The education sector needs to be more focused on creating accessible websites to benefit from the increase in a diverse audience. To make a website or mobile app accessible universities must ensure as many people as possible can use it, to do what they need to do. As well as translating for people that don’t speak English as their first language, websites need to be useable for people with, vision impairment; hearing loss; cognitive impairments or learning difficulties; and motor difficulties like dyspraxia.
Public sector websites must comply with the principles of the WCAG 2.1 AA global web accessibility guidelines in order to be considered accessible. Website existing content must to be fixed and accessible by 23 September 2020. According to the sitemorse.com 2019 Q2/UK & IE Universities & Higher Ed report, 80% of tested university websites reported back a score of less than five out of ten for website accessibility.
Cranfield University has always understood the need to make its communications accessible. When the university re-launched its website, they began looking for a high-quality web accessibility solution that complies with the latest web accessibility standards. Students from over 100 countries across the world come to study at the university, so the software needed to accessible and usable by a wide range of people. The Recite Me web accessibility toolbar was exactly what Cranfield University was looking for, to cater for international students and to be easily used by visitors with dyslexia, visual impairment and learning difficulties.
Creating a website to be accessible via WCAG guidelines is a great starting point to opening up your website to a bigger audience. But for this wider, diverse audience to benefit from your website and its content, it needs to be usable daily not only on one computer but by everyone, everywhere.
To support website usability for all, Recite Me provides innovative cloud-based web accessibility software. By providing a simple drop-down toolbar this allows visitors to customise a website to the way they need it to work for them. This award-winning software includes text to speech functionality, dyslexia software, an interactive dictionary, a translation tool with over 100 languages, including 35 text to speech voices and many other features.
Amy Simpson, Head of Digital Communications, Cranfield University said:
“We wanted to make sure the content on our website was accessible to as many people as possible. Recite Me provides us with a translation service as well as an accessibility solution, which is very important for us because it means that our international audiences can easily access our web content. There are so many different features on the Recite Me toolbar that it covers everything from an accessibility and language perspective. The offer was very appealing, and the service was comprehensive, and the team at Recite Me are very proud and passionate about the Recite Me web accessibility software. They have been great to work with.”
Recite Me Founder and CEO Ross Linnett said:

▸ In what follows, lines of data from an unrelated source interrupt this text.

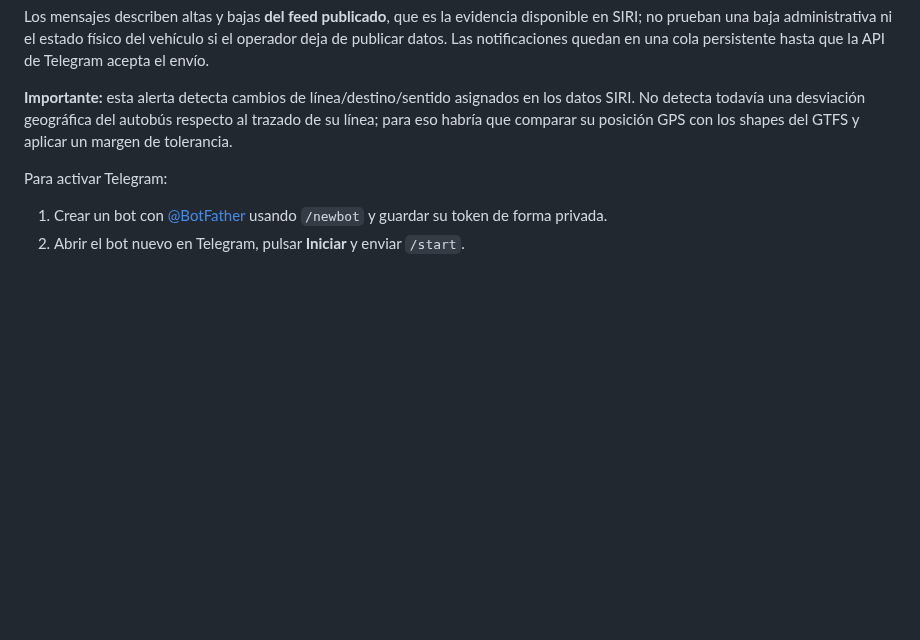
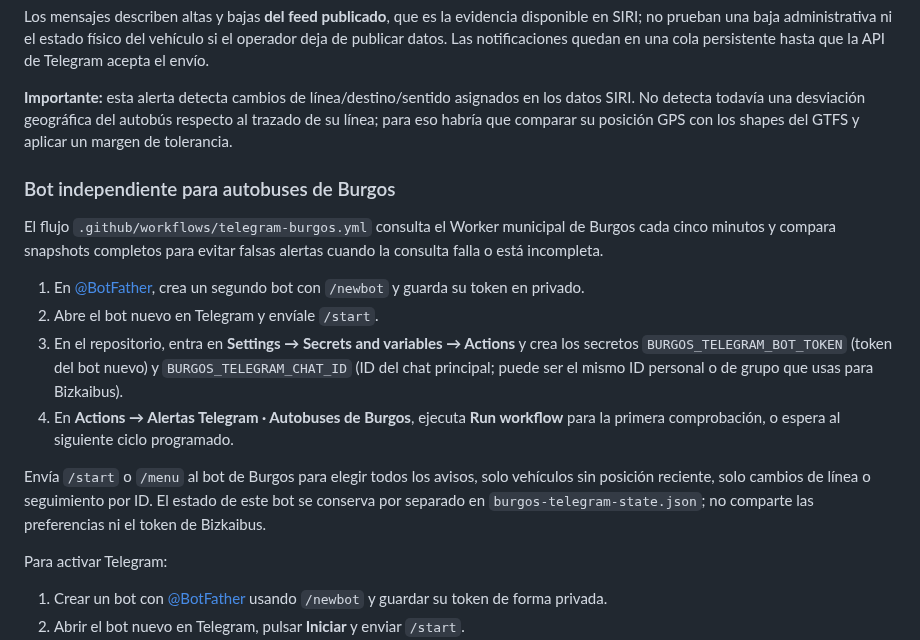
Before and after one commit to enekituss/sae, a Markdown page: README.md, the part around the change. GitHub-like rendering; blank space fills up the shorter version.

Commit message:
Documentar la configuración independiente de Telegram para Burgos

```diff
--- a/README.md
+++ b/README.md
@@ -40,6 +40,17 @@ Los mensajes describen altas y bajas **del feed publicado**, que es la evidencia
 
 **Importante:** esta alerta detecta cambios de línea/destino/sentido asignados en los datos SIRI. No detecta todavía una desviación geográfica del autobús respecto al trazado de su línea; para eso habría que comparar su posición GPS con los shapes del GTFS y aplicar un margen de tolerancia.
 
+### Bot independiente para autobuses de Burgos
+
+El flujo `.github/workflows/telegram-burgos.yml` consulta el Worker municipal de Burgos cada cinco minutos y compara snapshots completos para evitar falsas alertas cuando la consulta falla o está incompleta.
+
+1. En [@BotFather](https://t.me/BotFather), crea un segundo bot con `/newbot` y guarda su token en privado.
+2. Abre el bot nuevo en Telegram y envíale `/start`.
+3. En el repositorio, entra en **Settings → Secrets and variables → Actions** y crea los secretos `BURGOS_TELEGRAM_BOT_TOKEN` (token del bot nuevo) y `BURGOS_TELEGRAM_CHAT_ID` (ID del chat principal; puede ser el mismo ID personal o de grupo que usas para Bizkaibus).
+4. En **Actions → Alertas Telegram · Autobuses de Burgos**, ejecuta **Run workflow** para la primera comprobación, o espera al siguiente ciclo programado.
+
+Envía `/start` o `/menu` al bot de Burgos para elegir todos los avisos, solo vehículos sin posición reciente, solo cambios de línea o seguimiento por ID. El estado de este bot se conserva por separado en `burgos-telegram-state.json`; no comparte las preferencias ni el token de Bizkaibus.
+
 Para activar Telegram:
 1. Crear un bot con [@BotFather](https://t.me/BotFather) usando `/newbot` y guardar su token de forma privada.
 2. Abrir el bot nuevo en Telegram, pulsar **Iniciar** y enviar `/start`.
```
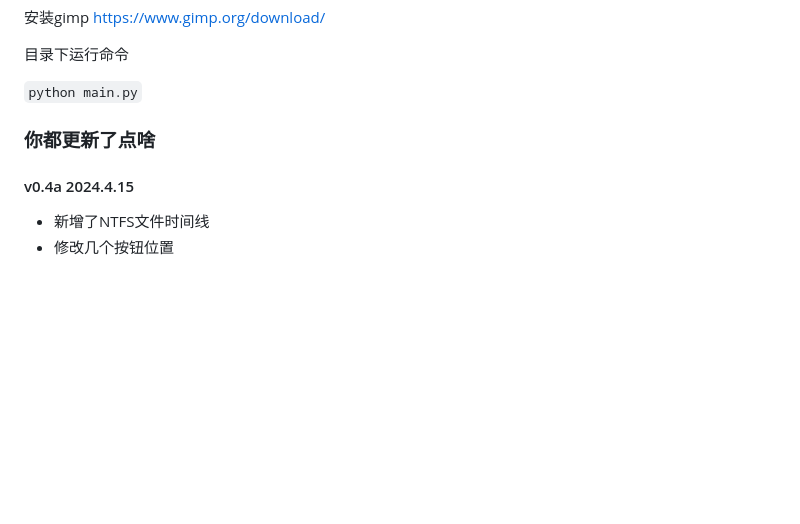
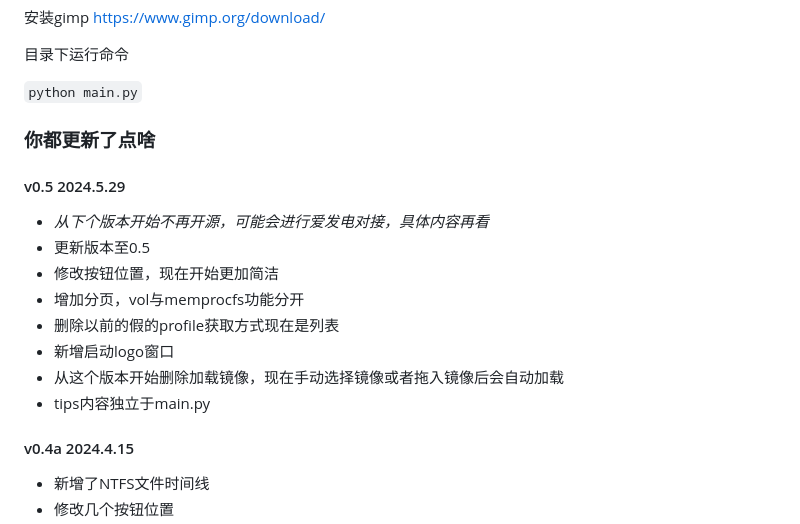
Before and after one commit to Tokeii0/LovelyMem, a Markdown page: README.md, the part around the change. GitHub-like rendering; blank space fills up the shorter version.

```diff
--- a/README.md
+++ b/README.md
@@ -48,6 +48,15 @@ https://github.com/ufrisk/MemProcFS/releases/tag/v5.8
 
 ` python main.py `
 ### 你都更新了点啥
+#### v0.5 2024.5.29
+  - *从下个版本开始不再开源，可能会进行爱发电对接，具体内容再看*
+  - 更新版本至0.5
+  - 修改按钮位置，现在开始更加简洁
+  - 增加分页，vol与memprocfs功能分开
+  - 删除以前的假的profile获取方式现在是列表
+  - 新增启动logo窗口
+  - 从这个版本开始删除加载镜像，现在手动选择镜像或者拖入镜像后会自动加载
+  - tips内容独立于main.py
 #### v0.4a 2024.4.15
   - 新增了NTFS文件时间线
   - 修改几个按钮位置
```
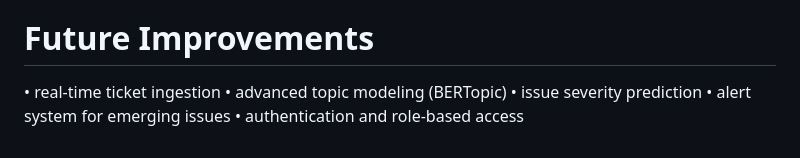
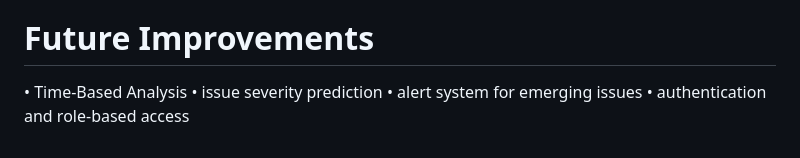
Before and after one commit to PARIDHIPAWAIYA/Ticket_Intelligence_System, a Markdown page: README.md, the part around the change. Rendered like a GitHub page.

Commit message:
Update future improvements section in README

```diff
--- a/README.md
+++ b/README.md
@@ -229,8 +229,8 @@ The dashboard visualizes:
 
 # Future Improvements
 
-• real-time ticket ingestion
-• advanced topic modeling (BERTopic)
+
+• Time-Based Analysis
 • issue severity prediction
 • alert system for emerging issues
 • authentication and role-based access
```
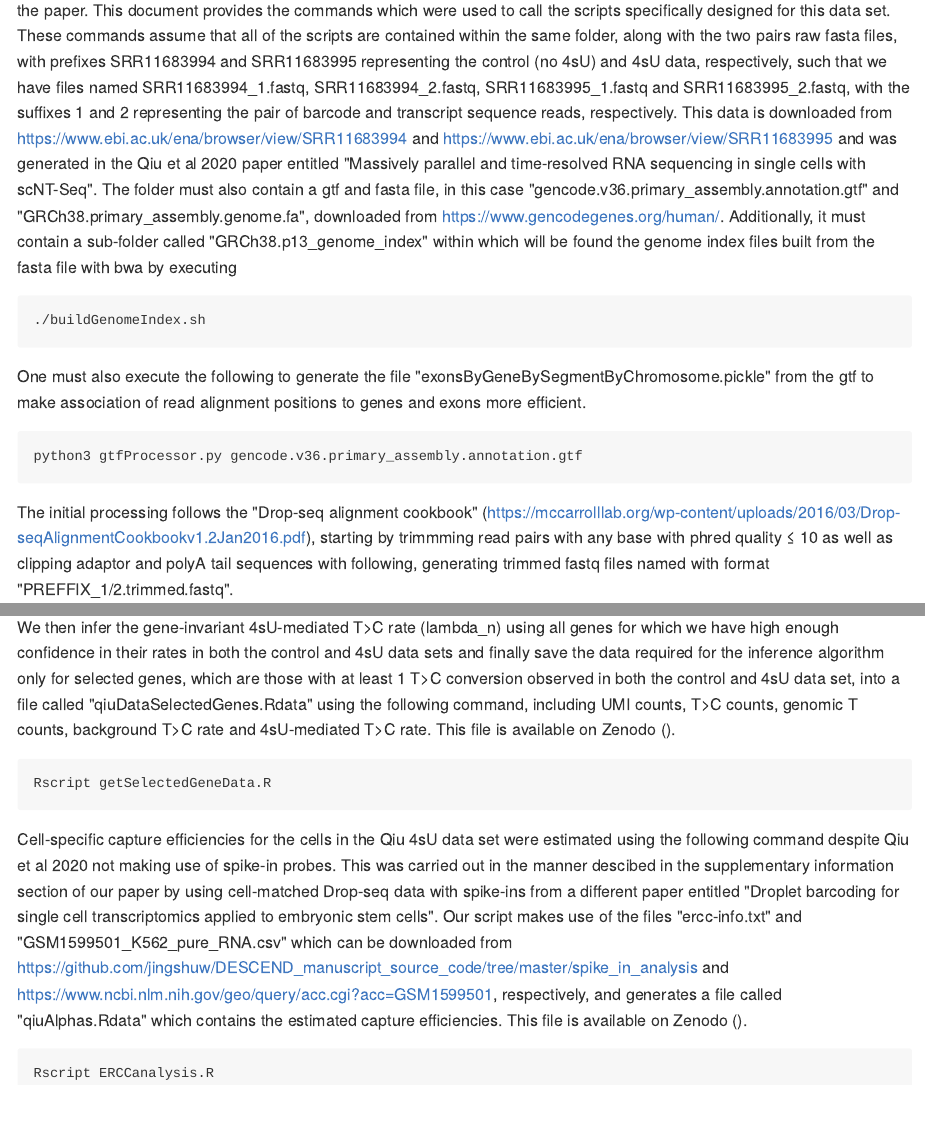
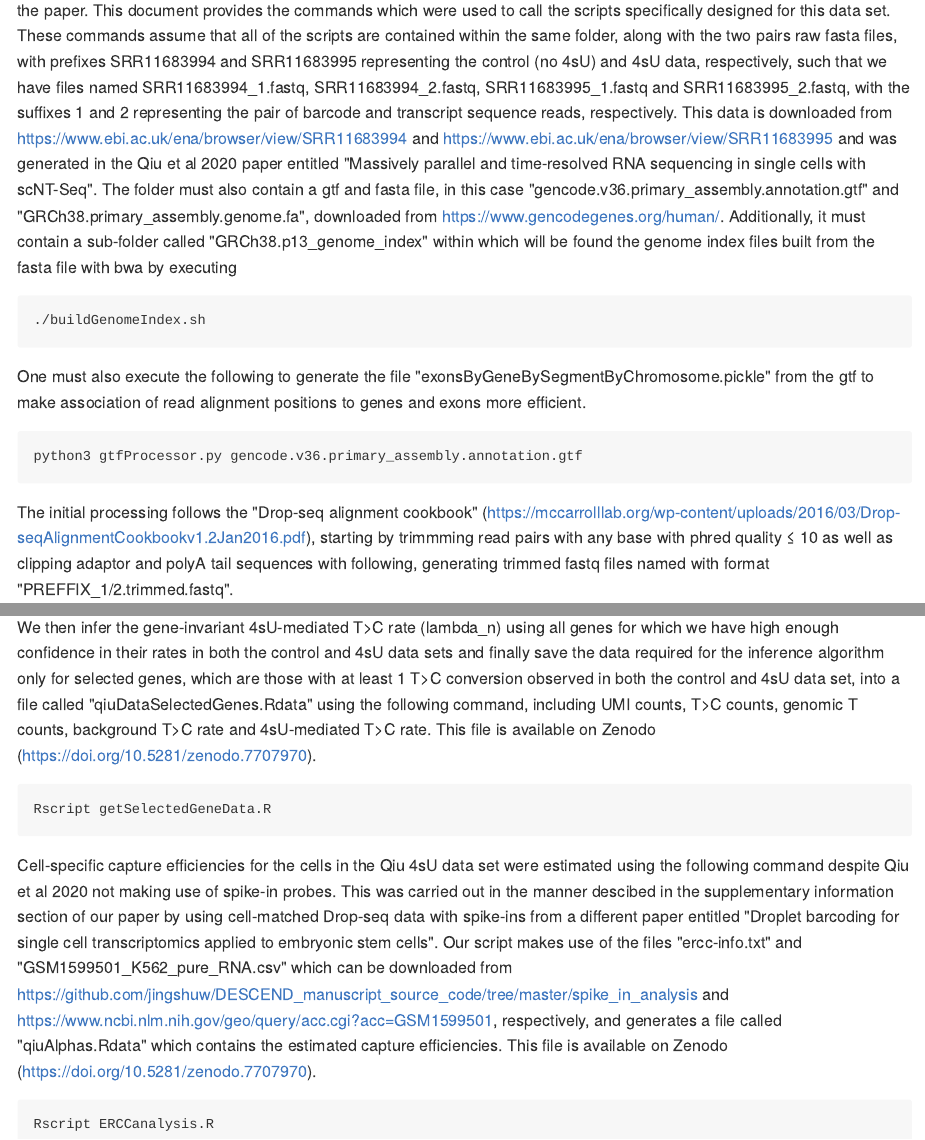
Before and after one commit to hebenstreitLab/burstMCMCpreprocessing, an R Markdown document (README.Rmd): the page in a window 1100 px wide, from 190 px down, and a second part further down, joined at a grey line. The pictures show the output file README.md that the author committed with the source, drawn offline in the style of GitHub.

Commit message:
Add files via upload

````diff
--- a/README.Rmd
+++ b/README.Rmd
@@ -67,13 +67,13 @@ An R data structure called "qiuData.Rdata" is then generated from this using the
 Rscript txtToRdata.R
 ```
 
-We then infer the gene-invariant 4sU-mediated T>C rate (lambda_n) using all genes for which we have high enough confidence in their rates in both the control and 4sU data sets and finally save the data required for the inference algorithm only for selected genes, which are those with at least 1 T>C conversion observed in both the control and 4sU data set, into a file called "qiuDataSelectedGenes.Rdata" using the following command, including UMI counts, T>C counts, genomic T counts, background T>C rate and 4sU-mediated T>C rate. This file is available on Zenodo ().
+We then infer the gene-invariant 4sU-mediated T>C rate (lambda_n) using all genes for which we have high enough confidence in their rates in both the control and 4sU data sets and finally save the data required for the inference algorithm only for selected genes, which are those with at least 1 T>C conversion observed in both the control and 4sU data set, into a file called "qiuDataSelectedGenes.Rdata" using the following command, including UMI counts, T>C counts, genomic T counts, background T>C rate and 4sU-mediated T>C rate. This file is available on Zenodo (https://doi.org/10.5281/zenodo.7707970).
 
 ``` {eval=F, echo=T}
 Rscript getSelectedGeneData.R
 ```
 
-Cell-specific capture efficiencies for the cells in the Qiu 4sU data set were estimated using the following command despite Qiu et al 2020 not making use of spike-in probes. This was carried out in the manner descibed in the supplementary information section of our paper by using cell-matched Drop-seq data with spike-ins from a different paper entitled "Droplet barcoding for single cell transcriptomics applied to embryonic stem cells". Our script makes use of the files "ercc-info.txt" and "GSM1599501_K562_pure_RNA.csv" which can be downloaded from https://github.com/jingshuw/DESCEND_manuscript_source_code/tree/master/spike_in_analysis and https://www.ncbi.nlm.nih.gov/geo/query/acc.cgi?acc=GSM1599501, respectively, and generates a file called "qiuAlphas.Rdata" which contains the estimated capture efficiencies. This file is available on Zenodo ().
+Cell-specific capture efficiencies for the cells in the Qiu 4sU data set were estimated using the following command despite Qiu et al 2020 not making use of spike-in probes. This was carried out in the manner descibed in the supplementary information section of our paper by using cell-matched Drop-seq data with spike-ins from a different paper entitled "Droplet barcoding for single cell transcriptomics applied to embryonic stem cells". Our script makes use of the files "ercc-info.txt" and "GSM1599501_K562_pure_RNA.csv" which can be downloaded from https://github.com/jingshuw/DESCEND_manuscript_source_code/tree/master/spike_in_analysis and https://www.ncbi.nlm.nih.gov/geo/query/acc.cgi?acc=GSM1599501, respectively, and generates a file called "qiuAlphas.Rdata" which contains the estimated capture efficiencies. This file is available on Zenodo (https://doi.org/10.5281/zenodo.7707970).
 
 ``` {eval=F, echo=T}
 Rscript ERCCanalysis.R
````
Also changed, not shown: README.html, README.md.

“Around one in every five people in the UK has a disability and they can often face barriers like inaccessible websites that prevent them from taking an active part in life. Here at Recite Me, we make sure our software is at the forefront of web accessibility, giving everyone the opportunity to use the internet the way it is intended.”
This guest post was provided by Michael Halpin, UK Marketing Manager, Recite Me.
Recite Me are a sponsor of the IWMW 2019 event.